This crackdown is most often accomplished in subtle rather than savage ways. While much of the Western media in recent weeks has focused on the detention of four Iranian-Americans who made the mistake of traveling back to their homeland at a time when the regime is paranoid about Bush's $75 million "democracy promotion" program (seen here as covert regime change), they scarcely provoke much discussion here. Even reformists who poke fun at Ahmadinejad tend to belittle the hue and cry back in Western capitals. "The end result of Bush's program is that a handful of Iranians-Americans are getting arrested," jibes Mohammad Reza Behzadian, former deputy industry minister under Khatami and a vigorous opponent of Ahmadinejad. "That's been basically the only result." Or as a reformist newspaper editor, Mehran Karami, put it to me: "To put just $75 million into a country this size [Iran has 70 million people]. If Bush wants results he'll need to invest tens of billions."

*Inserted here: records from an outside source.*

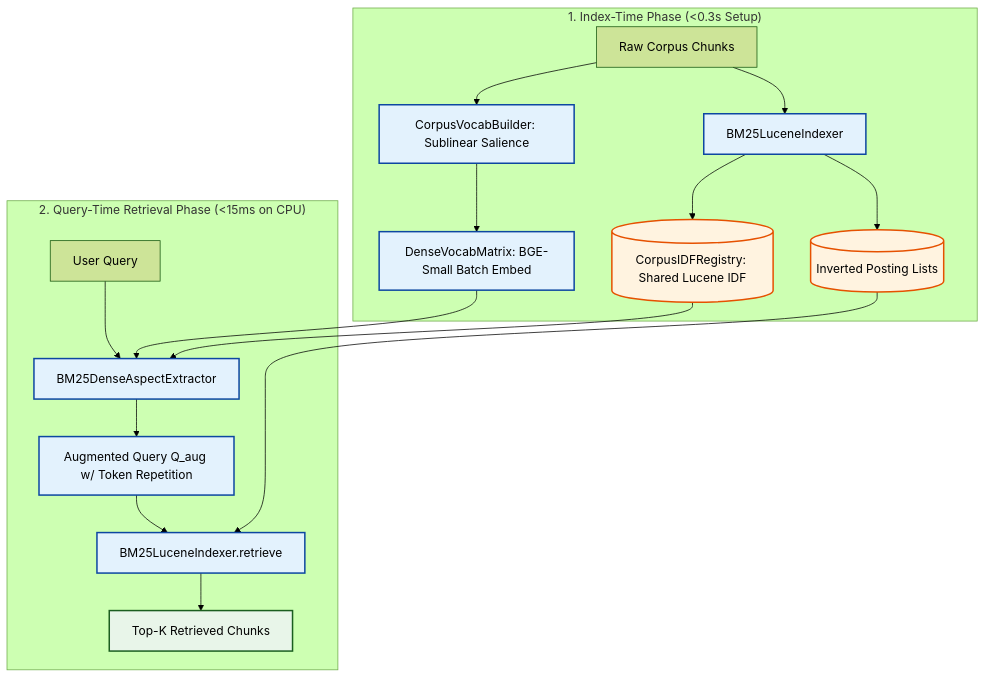
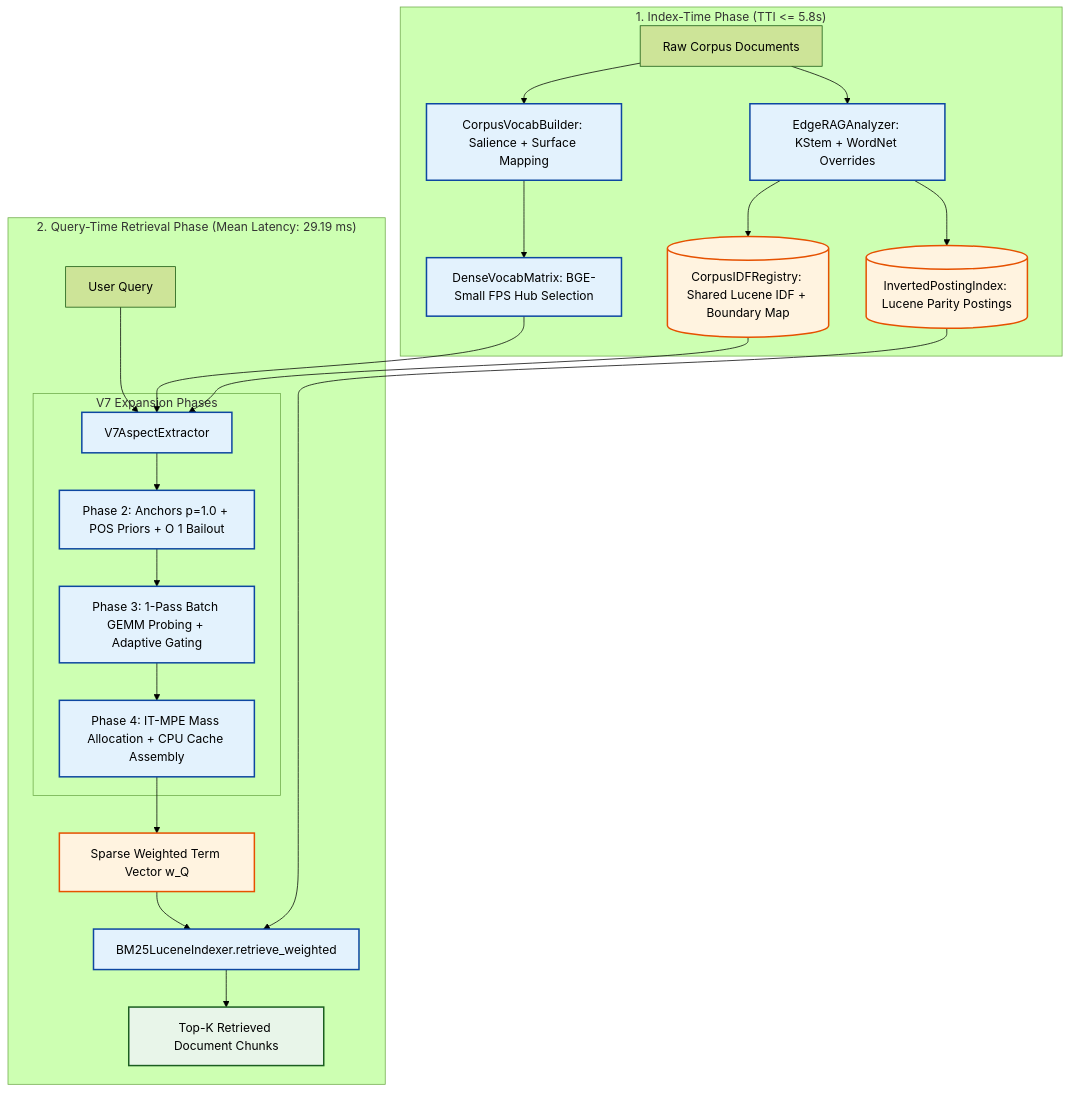
The diagram in docs/ARCHITECTURE.md (spchjken/Edge-RAG), drawn with Mermaid (forest theme) before and after one commit. The commit also changed other lines of this file and 12 other files, not shown here.

````diff
--- a/docs/ARCHITECTURE.md
+++ b/docs/ARCHITECTURE.md
@@ -14,24 +13,31 @@
 ```mermaid
 graph TD
     classDef compute fill:#e3f2fd,stroke:#0d47a1,stroke-width:2px,color:#000000;
     classDef storage fill:#fff3e0,stroke:#e65100,stroke-width:2px,color:#000000;
     classDef target fill:#e8f5e9,stroke:#1b5e20,stroke-width:2px,color:#000000;
 
-    subgraph Index_Time ["1. Index-Time Phase (<0.3s Setup)"]
-        Doc[Raw Corpus Chunks] --> IDX[BM25LuceneIndexer]:::compute
-        IDX --> POSTINGS[(Inverted Posting Lists)]:::storage
-        IDX --> IDF_REG[(CorpusIDFRegistry: Shared Lucene IDF)]:::storage
-        Doc --> VOCAB_BUILD[CorpusVocabBuilder: Sublinear Salience]:::compute
-        VOCAB_BUILD --> DENSE_MAT[DenseVocabMatrix: BGE-Small Batch Embed]:::compute
+    subgraph Index_Time ["1. Index-Time Phase (TTI <= 5.8s)"]
+        RawDocs[Raw Corpus Documents] --> ANALYZER_IDX[EdgeRAGAnalyzer: KStem + WordNet Overrides]:::compute
+        ANALYZER_IDX --> POSTINGS[(InvertedPostingIndex: Lucene Parity Postings)]:::storage
+        ANALYZER_IDX --> IDF_REG[(CorpusIDFRegistry: Shared Lucene IDF + Boundary Map)]:::storage
+        RawDocs --> VOCAB_BUILD[CorpusVocabBuilder: Salience + Surface Mapping]:::compute
+        VOCAB_BUILD --> DENSE_MAT[DenseVocabMatrix: BGE-Small FPS Hub Selection]:::compute
     end
 
-    subgraph Query_Time ["2. Query-Time Retrieval Phase (<15ms on CPU)"]
-        Q[User Query] --> EXTRACTOR[BM25DenseAspectExtractor]:::compute
-        IDF_REG --> EXTRACTOR
-        DENSE_MAT --> EXTRACTOR
-        EXTRACTOR --> Q_AUG[Augmented Query Q_aug w/ Token Repetition]:::compute
-        Q_AUG --> RETRIEVER[BM25LuceneIndexer.retrieve]:::compute
+    subgraph Query_Time ["2. Query-Time Retrieval Phase (Mean Latency: 29.19 ms)"]
+        Q[User Query] --> V7_EXTRACTOR[V7AspectExtractor]:::compute
+        IDF_REG --> V7_EXTRACTOR
+        DENSE_MAT --> V7_EXTRACTOR
+        
+        subgraph V7_Phases ["V7 Expansion Phases"]
+            V7_EXTRACTOR --> P2[Phase 2: Anchors p=1.0 + POS Priors + O 1 Bailout]:::compute
+            P2 --> P3[Phase 3: 1-Pass Batch GEMM Probing + Adaptive Gating]:::compute
+            P3 --> P4[Phase 4: IT-MPE Mass Allocation + CPU Cache Assembly]:::compute
+        end
+
+        P4 --> W_Q[Sparse Weighted Term Vector w_Q]:::storage
+        W_Q --> RETRIEVER[BM25LuceneIndexer.retrieve_weighted]:::compute
         POSTINGS --> RETRIEVER
-        RETRIEVER --> CANDIDATES[Top-K Retrieved Chunks]:::target
+        RETRIEVER --> CANDIDATES[Top-K Retrieved Document Chunks]:::target
     end
 ```
````
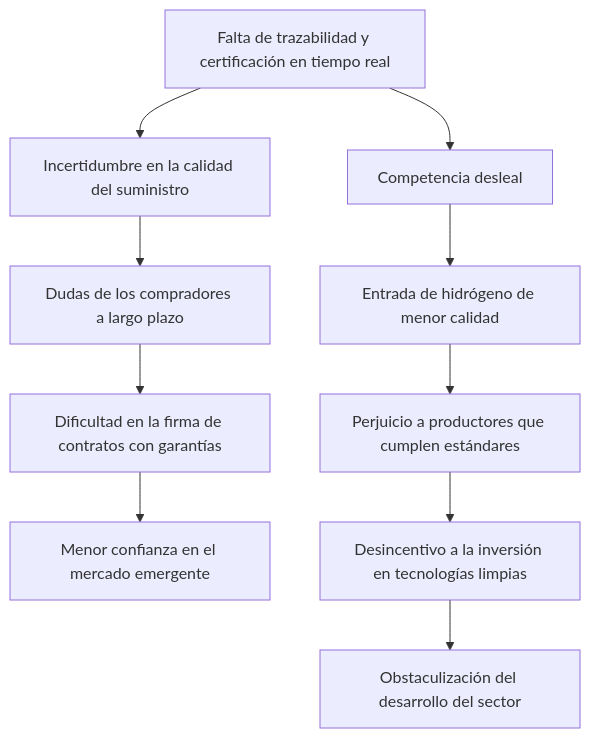
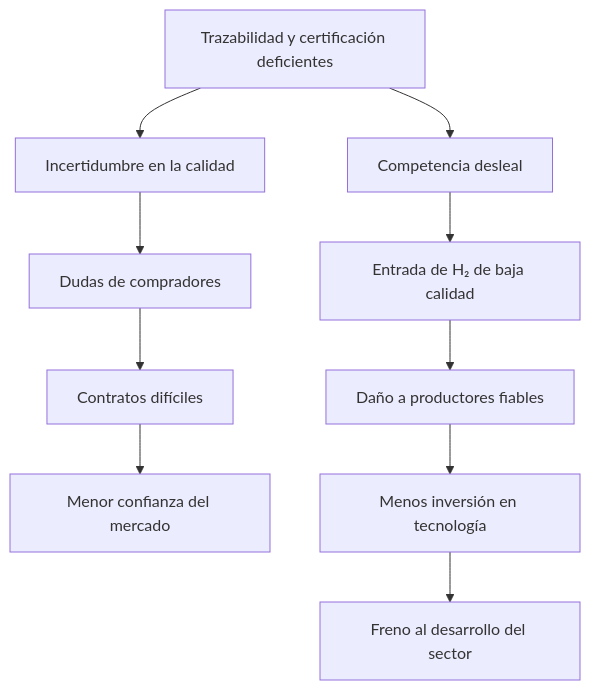
One commit to rubenvmu/loghid changed the tenth of 10 diagrams in README.md. Above: the diagram before and after it, drawn with Mermaid.

````diff
--- a/README.md
+++ b/README.md
@@ -532,13 +532,13 @@
 ```mermaid
 graph TD;
-    A[Falta de trazabilidad y certificación en tiempo real] --> B[Incertidumbre en la calidad del suministro]
-    B --> C[Dudas de los compradores a largo plazo]
-    C --> D[Dificultad en la firma de contratos con garantías]
-    D --> E[Menor confianza en el mercado emergente]
+    A[Trazabilidad y certificación deficientes] --> B[Incertidumbre en la calidad]
+    B --> C[Dudas de compradores]
+    C --> D[Contratos difíciles]
+    D --> E[Menor confianza del mercado]
 
     A --> F[Competencia desleal]
-    F --> G[Entrada de hidrógeno de menor calidad]
-    G --> H[Perjuicio a productores que cumplen estándares]
-    H --> I[Desincentivo a la inversión en tecnologías limpias]
-    I --> J[Obstaculización del desarrollo del sector]
+    F --> G[Entrada de H₂ de baja calidad]
+    G --> H[Daño a productores fiables]
+    H --> I[Menos inversión en tecnología]
+    I --> J[Freno al desarrollo del sector]
 ```
````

The real crackdown is achieved with a Kafkaesque effectiveness; without explanation, politicians and other opponents the regime dislikes are simply kept from having important official positions. Behzadian, for example, was elected president of the national chamber of commerce (an important post here, representing the booming private sector) in February. But he didn't get the job. "I received the highest number of votes ever," he says. "Then I was disqualified by the government for 'personal qualifications.'" His appeals have simply gone unanswered. End of story. Or take the case of 76-year-old Ebrahim Yazdi, a former foreign minister and currently head of the reformist (but illegal) Freedom Movement of Iran. He sought to celebrate his party's anniversary in recent years—first at its headquarters, which was promptly confiscated, then at a public house, which was infested with tear gas, and finally this year at his own home, which was surrounded by police. When he went to protest politely at the Ministry of Intelligence, contending that these restrictions were "against the constitution," he says, he was simply asked: "Why would you want to have a celebration?" "You're worse than Savak," he told them provocatively, invoking the Shah's secret police. But he and his party suffered no beatings, no arrests; they simply had no celebration. And they're still not allowed to run for office. But more on that later.